START Extracted entries

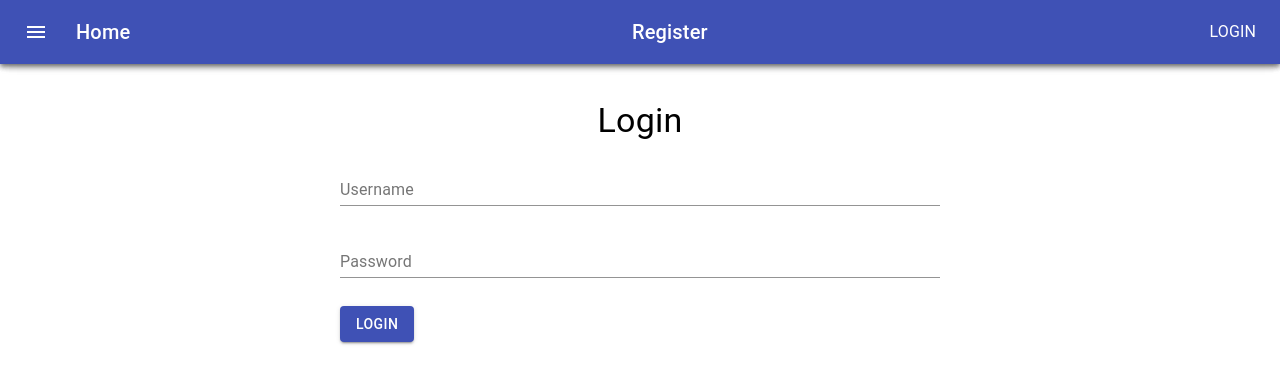
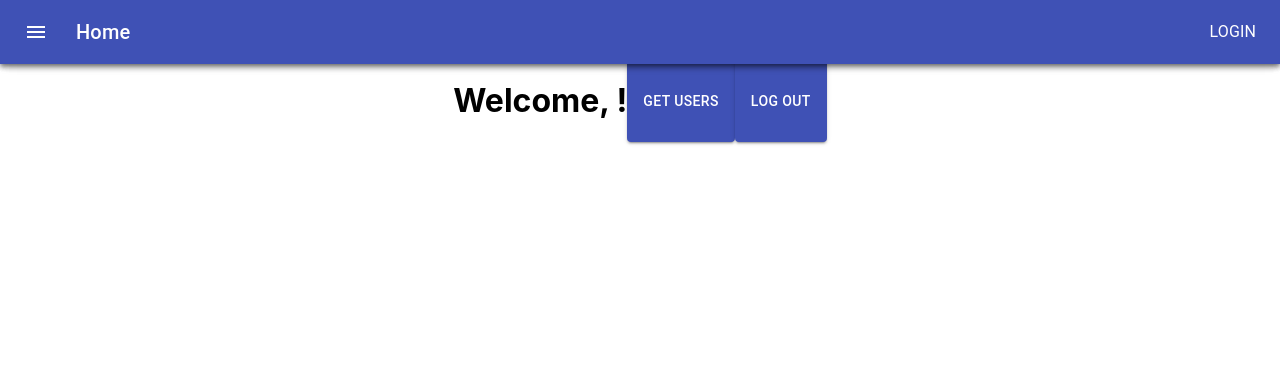
Before and after one commit to 200406-java-react-usf/Korey_Keipe_P1_UI, a React (Create React App) app: page /home in a window 1280 px wide. Before the commit this address led to /login. Shown: the top 384 px of the page. Built offline with nearby package versions, Linux system fonts and the light colour scheme.

Commit message:
adding users and button to users

```diff
--- a/src/components/HomeComponent.tsx
+++ b/src/components/HomeComponent.tsx
@@ -1,13 +1,13 @@
 import React from 'react';
-import { Redirect } from 'react-router-dom';
 import { getUsers, logOut } from '../remote/user-service';
 import { Button, makeStyles } from '@material-ui/core'
 import { User } from '../models/user';
+import { Redirect } from 'react-router-dom';
 
 interface IHomeProps {
 	username: string;
 	authUser: User;
-    setAuthUser: (user: User) => void;
+	setAuthUser: (user: User) => void;
 }
 
 const useStyles = makeStyles({
@@ -34,15 +34,19 @@ const HomeComponent = (props: IHomeProps) => {
 		console.log('Logged out');
 
 	}
+
 	return (
-		!props.username ?
-		<Redirect to="/login" /> :
+		// !props.username ?
+		// <Redirect to="/login" /> :
 		<>
 			<div className={classes.Container}>
 				<h1> Welcome, {props.username}!</h1>
 					<br/><br/>
-					<Button onClick={getUsers} variant="contained" color="primary" size="medium">Get Users</Button>
+						<Button onClick={() => <Redirect to={"/users"} />} variant="contained" color="primary" size="medium">Get Users</Button>
 					<br/><br/>
+					<p>
+
+					</p>
 					<Button onClick={logout} variant="contained" color="primary" size="medium">Log Out</Button>
 			</div>
 		</>
--- a/src/components/LoginComponent.tsx
+++ b/src/components/LoginComponent.tsx
@@ -59,7 +59,7 @@ function LoginComponent(props: ILoginProps) {
 
     return (
         props.authUser ?
-        <Redirect to="/home" /> :
+        <Redirect to="/users" /> :
         <>
             <div className={classes.loginContainer}>
                 <form className={classes.loginForm}>
--- a/src/components/NavBarComponent.tsx
+++ b/src/components/NavBarComponent.tsx
@@ -6,7 +6,6 @@ import {
 	AppBar,
 	Toolbar,
 	IconButton,
-	Button,
 } from '@material-ui/core';
 import MenuIcon from '@material-ui/icons/Menu';
 import { Link } from 'react-router-dom';
@@ -45,18 +44,24 @@ const NavbarComponent = (props: INavbarProps) => {
 					<MenuIcon />
 					</IconButton>
 					<Typography variant="h6" className={classes.title}>
-					<Link to="/home" className={classes.link}>Home</Link>
+						<Link to="/home" className={classes.link}>Home</Link>
 					</Typography>
 					<Typography variant="h6" className={classes.title}>
-						<Link to="/register" className={classes.link}>Register</Link>
+						{ props.authUser ? <Link to="/admin" className={classes.link}>Amin</Link> :	<></> }
+					</Typography>
+					<Typography variant="h6" className={classes.title}>
+						{ props.authUser ? <Link to="/register" className={classes.link}>Register</Link> :	<></> }
 					</Typography>
 					<Typography>
-						<Link to="/login" className={classes.link}> LOGIN </Link>
-						{/* <Link to="/home" className={classes.link}> LOGOUT</Link> */}
+						{ props.authUser
+							?
+							<Link to="/home" className={classes.link}> LOGOUT</Link>
+						 	:
+							<Link to="/login" className={classes.link}> LOGIN </Link>
+						}
 					</Typography>
 				</Toolbar>
 			</AppBar>
-
 		</>
 	)
 }
```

END Extracted entries

§ **What you should do**
The records above should be returned exactly; no image belongs in the copy.

§ **Reply to the task**
Before and after one commit to 200406-java-react-usf/Korey_Keipe_P1_UI, a React (Create React App) app: page /home in a window 1280 px wide. Before the commit this address led to /login. Shown: the top 384 px of the page. Built offline with nearby package versions, Linux system fonts and the light colour scheme.

Commit message:
adding users and button to users

```diff
--- a/src/components/HomeComponent.tsx
+++ b/src/components/HomeComponent.tsx
@@ -1,13 +1,13 @@
 import React from 'react';
-import { Redirect } from 'react-router-dom';
 import { getUsers, logOut } from '../remote/user-service';
 import { Button, makeStyles } from '@material-ui/core'
 import { User } from '../models/user';
+import { Redirect } from 'react-router-dom';
 
 interface IHomeProps {
 	username: string;
 	authUser: User;
-    setAuthUser: (user: User) => void;
+	setAuthUser: (user: User) => void;
 }
 
 const useStyles = makeStyles({
@@ -34,15 +34,19 @@ const HomeComponent = (props: IHomeProps) => {
 		console.log('Logged out');
 
 	}
+
 	return (
-		!props.username ?
-		<Redirect to="/login" /> :
+		// !props.username ?
+		// <Redirect to="/login" /> :
 		<>
 			<div className={classes.Container}>
 				<h1> Welcome, {props.username}!</h1>
 					<br/><br/>
-					<Button onClick={getUsers} variant="contained" color="primary" size="medium">Get Users</Button>
+						<Button onClick={() => <Redirect to={"/users"} />} variant="contained" color="primary" size="medium">Get Users</Button>
 					<br/><br/>
+					<p>
+
+					</p>
 					<Button onClick={logout} variant="contained" color="primary" size="medium">Log Out</Button>
 			</div>
 		</>
--- a/src/components/LoginComponent.tsx
+++ b/src/components/LoginComponent.tsx
@@ -59,7 +59,7 @@ function LoginComponent(props: ILoginProps) {
 
     return (
         props.authUser ?
-        <Redirect to="/home" /> :
+        <Redirect to="/users" /> :
         <>
             <div className={classes.loginContainer}>
                 <form className={classes.loginForm}>
--- a/src/components/NavBarComponent.tsx
+++ b/src/components/NavBarComponent.tsx
@@ -6,7 +6,6 @@ import {
 	AppBar,
 	Toolbar,
 	IconButton,
-	Button,
 } from '@material-ui/core';
 import MenuIcon from '@material-ui/icons/Menu';
 import { Link } from 'react-router-dom';
@@ -45,18 +44,24 @@ const NavbarComponent = (props: INavbarProps) => {
 					<MenuIcon />
 					</IconButton>
 					<Typography variant="h6" className={classes.title}>
-					<Link to="/home" className={classes.link}>Home</Link>
+						<Link to="/home" className={classes.link}>Home</Link>
 					</Typography>
 					<Typography variant="h6" className={classes.title}>
-						<Link to="/register" className={classes.link}>Register</Link>
+						{ props.authUser ? <Link to="/admin" className={classes.link}>Amin</Link> :	<></> }
+					</Typography>
+					<Typography variant="h6" className={classes.title}>
+						{ props.authUser ? <Link to="/register" className={classes.link}>Register</Link> :	<></> }
 					</Typography>
 					<Typography>
-						<Link to="/login" className={classes.link}> LOGIN </Link>
-						{/* <Link to="/home" className={classes.link}> LOGOUT</Link> */}
+						{ props.authUser
+							?
+							<Link to="/home" className={classes.link}> LOGOUT</Link>
+						 	:
+							<Link to="/login" className={classes.link}> LOGIN </Link>
+						}
 					</Typography>
 				</Toolbar>
 			</AppBar>
-
 		</>
 	)
 }
```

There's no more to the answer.